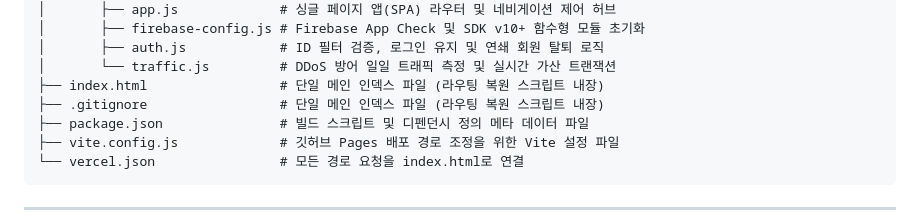
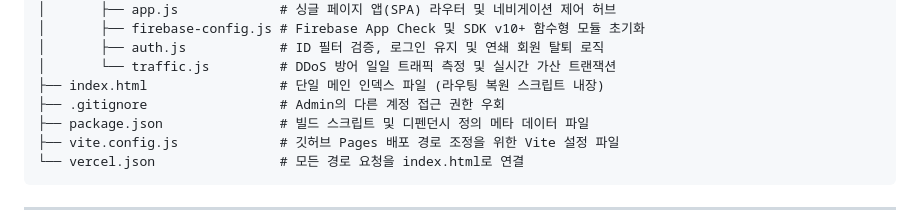
Before and after one commit to gshs43-junyeong/Dynamis-Web-Platform, a Markdown page: README.md, the part around the change. Rendered like a GitHub page.

Commit message:
Clarify .gitignore purpose in README
Updated the description of .gitignore to clarify its purpose.

```diff
--- a/README.md
+++ b/README.md
@@ -50,7 +50,7 @@ dynamis-platform/
 │       ├── auth.js            # ID 필터 검증, 로그인 유지 및 연쇄 회원 탈퇴 로직
 │       └── traffic.js         # DDoS 방어 일일 트래픽 측정 및 실시간 가산 트랜잭션
 ├── index.html                 # 단일 메인 인덱스 파일 (라우팅 복원 스크립트 내장)
-├── .gitignore                 # 단일 메인 인덱스 파일 (라우팅 복원 스크립트 내장)
+├── .gitignore                 # Admin의 다른 계정 접근 권한 우회
 ├── package.json               # 빌드 스크립트 및 디펜던시 정의 메타 데이터 파일
 ├── vite.config.js             # 깃허브 Pages 배포 경로 조정을 위한 Vite 설정 파일
 └── vercel.json                # 모든 경로 요청을 index.html로 연결
```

*Work request*.
All lines above containing the string "스크립트": copy each one.

*Expected answer*.
 ├── index.html                 # 단일 메인 인덱스 파일 (라우팅 복원 스크립트 내장)
-├── .gitignore                 # 단일 메인 인덱스 파일 (라우팅 복원 스크립트 내장)
 ├── package.json               # 빌드 스크립트 및 디펜던시 정의 메타 데이터 파일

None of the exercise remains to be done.